The Government fully appreciate the essential work done by the charity sector and I completely understand the sector’s concerns about the deferment rate. I also understand the importance of prescribing the rates for both leaseholders and freeholders, and recognise the right reverend Prelate’s concerns. We have committed to prescribing the rates at market value and the Secretary of State will carefully take into consideration and review all the information and views shared ahead of setting the rates. We have welcomed and appreciate the contributions the Church Commissioners and charities have provided and will welcome continued engagement before the rates are set.

As I have said, we recognise the positive contributions many charities make to our society, yet attempting to create carve-outs for specific groups of landlords, including charities, would complicate a system we aim to simplify. With that and with respect, I ask the right reverend Prelate to withdraw his amendment.

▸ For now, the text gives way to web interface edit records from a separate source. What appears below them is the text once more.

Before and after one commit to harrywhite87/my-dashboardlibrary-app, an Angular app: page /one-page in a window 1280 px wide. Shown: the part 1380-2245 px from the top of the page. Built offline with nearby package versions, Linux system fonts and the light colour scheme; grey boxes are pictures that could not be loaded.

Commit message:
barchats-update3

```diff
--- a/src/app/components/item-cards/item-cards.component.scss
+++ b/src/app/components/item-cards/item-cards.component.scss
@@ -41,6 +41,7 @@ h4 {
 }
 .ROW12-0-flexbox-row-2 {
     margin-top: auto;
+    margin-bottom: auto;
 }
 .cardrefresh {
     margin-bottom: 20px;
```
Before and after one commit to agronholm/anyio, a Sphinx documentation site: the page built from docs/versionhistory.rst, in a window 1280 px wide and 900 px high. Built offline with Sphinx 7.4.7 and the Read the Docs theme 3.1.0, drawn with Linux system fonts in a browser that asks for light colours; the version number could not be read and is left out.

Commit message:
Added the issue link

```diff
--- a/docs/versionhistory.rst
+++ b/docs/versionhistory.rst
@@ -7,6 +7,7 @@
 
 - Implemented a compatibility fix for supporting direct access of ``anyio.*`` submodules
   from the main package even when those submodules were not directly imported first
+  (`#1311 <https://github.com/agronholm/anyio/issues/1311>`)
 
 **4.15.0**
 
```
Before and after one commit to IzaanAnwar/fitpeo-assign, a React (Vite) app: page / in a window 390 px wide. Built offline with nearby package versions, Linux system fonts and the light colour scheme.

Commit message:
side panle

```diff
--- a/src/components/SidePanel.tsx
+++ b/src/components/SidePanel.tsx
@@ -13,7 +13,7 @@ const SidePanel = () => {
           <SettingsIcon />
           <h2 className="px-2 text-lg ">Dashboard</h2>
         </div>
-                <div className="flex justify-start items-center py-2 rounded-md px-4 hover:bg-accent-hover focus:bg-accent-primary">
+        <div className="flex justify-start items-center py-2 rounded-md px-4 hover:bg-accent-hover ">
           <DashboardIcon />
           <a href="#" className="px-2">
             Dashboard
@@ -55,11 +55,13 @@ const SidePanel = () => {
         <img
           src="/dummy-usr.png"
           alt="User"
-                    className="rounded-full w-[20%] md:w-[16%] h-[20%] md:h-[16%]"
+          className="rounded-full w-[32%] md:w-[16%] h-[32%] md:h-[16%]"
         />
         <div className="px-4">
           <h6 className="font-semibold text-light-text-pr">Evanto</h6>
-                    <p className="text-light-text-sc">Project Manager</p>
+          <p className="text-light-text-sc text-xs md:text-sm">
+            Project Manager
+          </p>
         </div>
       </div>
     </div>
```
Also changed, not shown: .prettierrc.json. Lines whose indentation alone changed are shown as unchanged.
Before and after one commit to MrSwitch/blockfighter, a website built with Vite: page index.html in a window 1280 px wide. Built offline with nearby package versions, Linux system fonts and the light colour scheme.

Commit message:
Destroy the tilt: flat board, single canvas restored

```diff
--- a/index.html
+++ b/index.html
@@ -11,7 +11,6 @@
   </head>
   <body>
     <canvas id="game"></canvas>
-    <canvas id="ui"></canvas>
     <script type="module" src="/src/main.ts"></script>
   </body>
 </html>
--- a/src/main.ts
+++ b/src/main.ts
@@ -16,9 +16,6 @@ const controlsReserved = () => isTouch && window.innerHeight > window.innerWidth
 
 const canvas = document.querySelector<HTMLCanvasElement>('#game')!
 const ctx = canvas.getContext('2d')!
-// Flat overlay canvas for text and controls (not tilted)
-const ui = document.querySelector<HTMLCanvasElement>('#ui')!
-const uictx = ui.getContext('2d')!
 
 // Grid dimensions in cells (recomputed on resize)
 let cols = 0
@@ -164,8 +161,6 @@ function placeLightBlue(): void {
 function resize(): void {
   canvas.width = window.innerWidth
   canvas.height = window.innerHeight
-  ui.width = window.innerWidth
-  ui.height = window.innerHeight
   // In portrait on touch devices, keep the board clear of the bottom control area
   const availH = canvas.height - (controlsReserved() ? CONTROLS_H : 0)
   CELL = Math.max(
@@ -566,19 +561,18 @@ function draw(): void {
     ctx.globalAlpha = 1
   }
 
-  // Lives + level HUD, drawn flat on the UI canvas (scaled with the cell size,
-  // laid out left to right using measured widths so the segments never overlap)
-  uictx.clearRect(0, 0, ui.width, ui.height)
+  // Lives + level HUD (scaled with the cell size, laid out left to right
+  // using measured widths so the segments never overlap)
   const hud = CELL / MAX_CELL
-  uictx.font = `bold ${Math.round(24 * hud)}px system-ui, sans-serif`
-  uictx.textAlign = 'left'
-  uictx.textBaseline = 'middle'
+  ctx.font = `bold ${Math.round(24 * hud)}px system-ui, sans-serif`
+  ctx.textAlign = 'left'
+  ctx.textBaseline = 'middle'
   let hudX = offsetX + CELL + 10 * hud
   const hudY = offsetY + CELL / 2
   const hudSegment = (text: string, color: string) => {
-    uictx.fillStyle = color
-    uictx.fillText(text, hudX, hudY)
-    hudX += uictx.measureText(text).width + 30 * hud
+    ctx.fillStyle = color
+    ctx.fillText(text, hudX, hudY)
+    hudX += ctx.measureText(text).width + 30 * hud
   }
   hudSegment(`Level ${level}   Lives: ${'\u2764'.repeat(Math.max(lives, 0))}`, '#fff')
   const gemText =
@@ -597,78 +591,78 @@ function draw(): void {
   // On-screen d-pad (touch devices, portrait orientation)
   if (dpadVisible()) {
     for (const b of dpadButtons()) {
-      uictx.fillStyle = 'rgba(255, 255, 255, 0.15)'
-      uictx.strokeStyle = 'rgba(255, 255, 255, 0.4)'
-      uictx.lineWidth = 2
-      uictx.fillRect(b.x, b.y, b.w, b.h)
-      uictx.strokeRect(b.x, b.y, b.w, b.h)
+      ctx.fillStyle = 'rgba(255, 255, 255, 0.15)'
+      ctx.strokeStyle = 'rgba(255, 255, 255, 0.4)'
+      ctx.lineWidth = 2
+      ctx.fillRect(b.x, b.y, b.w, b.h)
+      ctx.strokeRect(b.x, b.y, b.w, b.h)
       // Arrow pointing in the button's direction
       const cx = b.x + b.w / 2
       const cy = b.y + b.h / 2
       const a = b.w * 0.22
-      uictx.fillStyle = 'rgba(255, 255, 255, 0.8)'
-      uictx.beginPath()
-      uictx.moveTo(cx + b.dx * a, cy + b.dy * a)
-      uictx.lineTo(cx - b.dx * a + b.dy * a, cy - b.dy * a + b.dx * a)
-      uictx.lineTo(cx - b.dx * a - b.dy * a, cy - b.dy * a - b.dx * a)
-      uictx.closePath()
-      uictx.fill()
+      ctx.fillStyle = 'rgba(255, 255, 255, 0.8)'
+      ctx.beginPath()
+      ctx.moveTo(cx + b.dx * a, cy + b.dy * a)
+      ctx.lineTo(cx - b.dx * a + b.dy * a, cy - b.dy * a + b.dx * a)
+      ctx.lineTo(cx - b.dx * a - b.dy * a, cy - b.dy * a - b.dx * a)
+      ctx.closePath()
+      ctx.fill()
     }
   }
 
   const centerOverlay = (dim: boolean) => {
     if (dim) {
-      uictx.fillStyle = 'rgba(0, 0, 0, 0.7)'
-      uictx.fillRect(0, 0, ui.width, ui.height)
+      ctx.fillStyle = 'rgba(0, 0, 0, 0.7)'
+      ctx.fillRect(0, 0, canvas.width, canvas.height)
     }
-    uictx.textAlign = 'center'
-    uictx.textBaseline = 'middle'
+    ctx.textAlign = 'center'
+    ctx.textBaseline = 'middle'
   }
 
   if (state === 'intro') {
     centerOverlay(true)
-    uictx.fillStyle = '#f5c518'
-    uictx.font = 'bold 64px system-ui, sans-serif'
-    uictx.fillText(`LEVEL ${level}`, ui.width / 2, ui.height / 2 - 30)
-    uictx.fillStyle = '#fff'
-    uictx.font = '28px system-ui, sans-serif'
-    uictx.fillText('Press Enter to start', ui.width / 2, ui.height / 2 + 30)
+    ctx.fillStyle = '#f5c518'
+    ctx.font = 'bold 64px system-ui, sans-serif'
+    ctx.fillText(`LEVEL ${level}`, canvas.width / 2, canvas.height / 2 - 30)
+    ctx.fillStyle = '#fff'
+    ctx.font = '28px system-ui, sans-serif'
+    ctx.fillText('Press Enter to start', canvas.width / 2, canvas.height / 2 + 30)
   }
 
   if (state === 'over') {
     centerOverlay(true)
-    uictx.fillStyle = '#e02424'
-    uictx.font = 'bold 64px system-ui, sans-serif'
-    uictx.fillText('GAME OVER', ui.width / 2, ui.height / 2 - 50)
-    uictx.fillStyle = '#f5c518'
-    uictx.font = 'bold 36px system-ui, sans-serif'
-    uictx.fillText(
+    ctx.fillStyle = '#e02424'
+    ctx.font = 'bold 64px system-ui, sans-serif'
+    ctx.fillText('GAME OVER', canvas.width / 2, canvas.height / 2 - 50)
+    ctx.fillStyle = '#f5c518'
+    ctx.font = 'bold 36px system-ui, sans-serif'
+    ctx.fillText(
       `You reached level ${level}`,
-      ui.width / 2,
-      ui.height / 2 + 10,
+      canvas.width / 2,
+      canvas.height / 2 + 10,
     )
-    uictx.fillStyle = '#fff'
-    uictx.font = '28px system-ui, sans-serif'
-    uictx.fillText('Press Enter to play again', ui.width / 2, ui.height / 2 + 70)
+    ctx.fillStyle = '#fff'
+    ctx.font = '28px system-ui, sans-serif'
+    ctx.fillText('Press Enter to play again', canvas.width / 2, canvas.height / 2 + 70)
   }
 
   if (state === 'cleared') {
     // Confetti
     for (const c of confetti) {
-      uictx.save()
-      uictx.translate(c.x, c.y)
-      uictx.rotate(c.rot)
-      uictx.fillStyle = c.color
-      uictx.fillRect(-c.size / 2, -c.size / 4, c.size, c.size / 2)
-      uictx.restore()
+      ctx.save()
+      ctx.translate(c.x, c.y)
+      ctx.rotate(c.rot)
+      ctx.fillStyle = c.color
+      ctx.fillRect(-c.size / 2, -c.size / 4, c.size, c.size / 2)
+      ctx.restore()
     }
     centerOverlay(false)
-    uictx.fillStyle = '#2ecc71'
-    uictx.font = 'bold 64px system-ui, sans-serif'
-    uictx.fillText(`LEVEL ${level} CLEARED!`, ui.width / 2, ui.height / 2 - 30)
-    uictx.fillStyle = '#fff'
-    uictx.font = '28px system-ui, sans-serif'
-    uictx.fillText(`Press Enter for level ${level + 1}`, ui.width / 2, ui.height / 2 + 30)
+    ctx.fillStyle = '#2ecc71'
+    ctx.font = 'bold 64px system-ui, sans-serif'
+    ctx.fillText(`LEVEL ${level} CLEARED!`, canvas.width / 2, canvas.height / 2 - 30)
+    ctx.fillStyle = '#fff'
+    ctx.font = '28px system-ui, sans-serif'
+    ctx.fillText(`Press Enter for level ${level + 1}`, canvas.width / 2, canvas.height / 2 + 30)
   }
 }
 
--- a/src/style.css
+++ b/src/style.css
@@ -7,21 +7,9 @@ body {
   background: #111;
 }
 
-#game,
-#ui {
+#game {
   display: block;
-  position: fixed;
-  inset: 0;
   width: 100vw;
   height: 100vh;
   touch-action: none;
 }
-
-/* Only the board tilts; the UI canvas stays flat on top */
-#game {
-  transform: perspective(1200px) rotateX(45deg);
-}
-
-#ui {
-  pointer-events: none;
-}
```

Photo of The Bishop of Southwell and Nottingham The Bishop of Southwell and Nottingham Bishop

I thank the Minister for his answer. I will keep this brief. I thank the charities concerned and their staff for the support they have given to these amendments. I am also grateful to noble Lords for their valuable contributions not only to these amendments but to this debate more generally, expressing concerns about this Bill.

As we approach the election, I hope that these points have been heard, and heard by all those who might stand at the Dispatch Box in the next Administration. Further consideration will need to be given to clarify the compensation arrangements so that charitable activity and public benefit are not reduced as a consequence of this Bill. Having put this concern on record, I beg leave to withdraw the amendment.

Amendment 20 withdrawn.